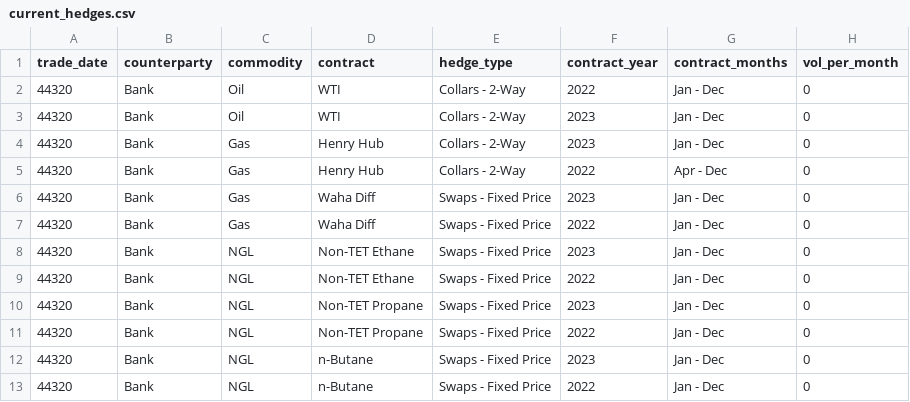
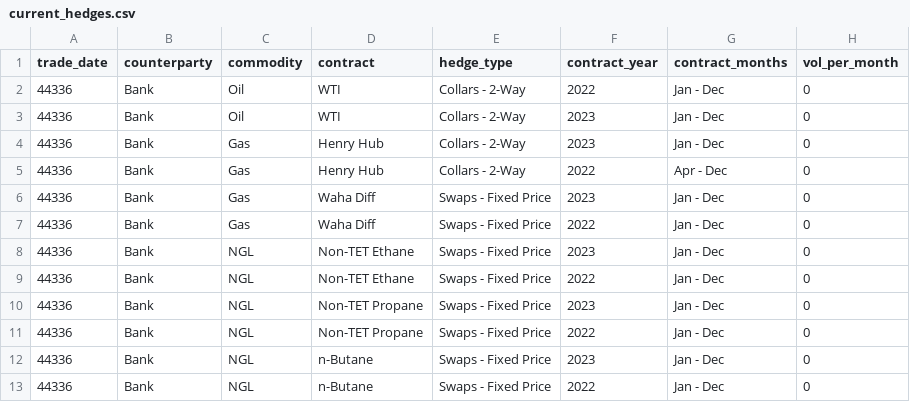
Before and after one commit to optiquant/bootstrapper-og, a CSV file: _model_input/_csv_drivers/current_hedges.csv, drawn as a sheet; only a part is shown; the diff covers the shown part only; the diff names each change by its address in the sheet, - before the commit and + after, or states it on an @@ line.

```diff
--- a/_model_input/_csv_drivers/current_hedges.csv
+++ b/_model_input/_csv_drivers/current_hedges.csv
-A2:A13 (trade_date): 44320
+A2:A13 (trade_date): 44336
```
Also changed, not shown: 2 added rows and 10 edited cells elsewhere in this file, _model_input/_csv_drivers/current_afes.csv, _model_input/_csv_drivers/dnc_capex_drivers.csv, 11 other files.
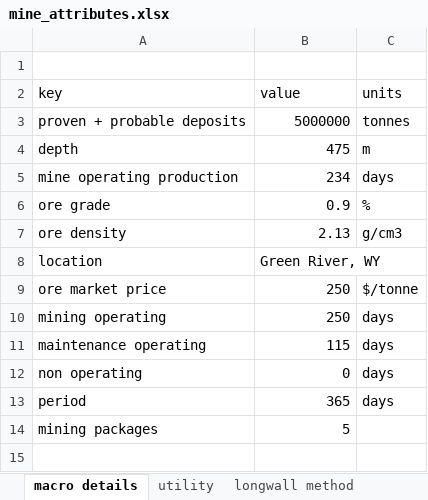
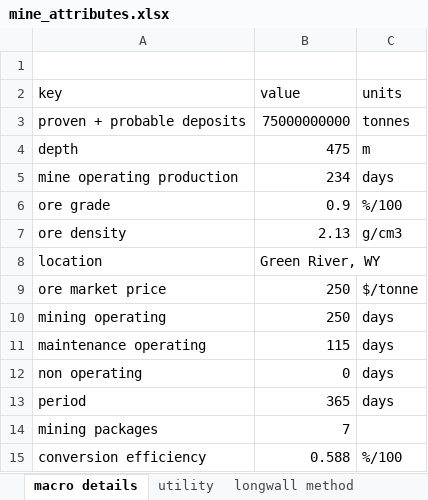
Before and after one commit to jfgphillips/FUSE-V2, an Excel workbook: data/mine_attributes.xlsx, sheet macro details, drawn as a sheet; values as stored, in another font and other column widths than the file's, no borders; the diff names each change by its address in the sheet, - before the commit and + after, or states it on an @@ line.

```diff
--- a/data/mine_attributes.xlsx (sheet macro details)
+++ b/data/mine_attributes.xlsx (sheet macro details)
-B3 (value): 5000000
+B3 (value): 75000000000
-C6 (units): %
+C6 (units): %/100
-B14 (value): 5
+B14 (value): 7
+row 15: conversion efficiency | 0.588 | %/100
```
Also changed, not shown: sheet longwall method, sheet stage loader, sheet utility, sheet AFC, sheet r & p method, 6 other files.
━━━━━━━━━━━━━━━━━━━━━━━━━━━━━━
__Instructions to follow__: Copy each line of the listing that contains the string "macro".

__Exercise response__:
Before and after one commit to jfgphillips/FUSE-V2, an Excel workbook: data/mine_attributes.xlsx, sheet macro details, drawn as a sheet; values as stored, in another font and other column widths than the file's, no borders; the diff names each change by its address in the sheet, - before the commit and + after, or states it on an @@ line.
--- a/data/mine_attributes.xlsx (sheet macro details)
+++ b/data/mine_attributes.xlsx (sheet macro details)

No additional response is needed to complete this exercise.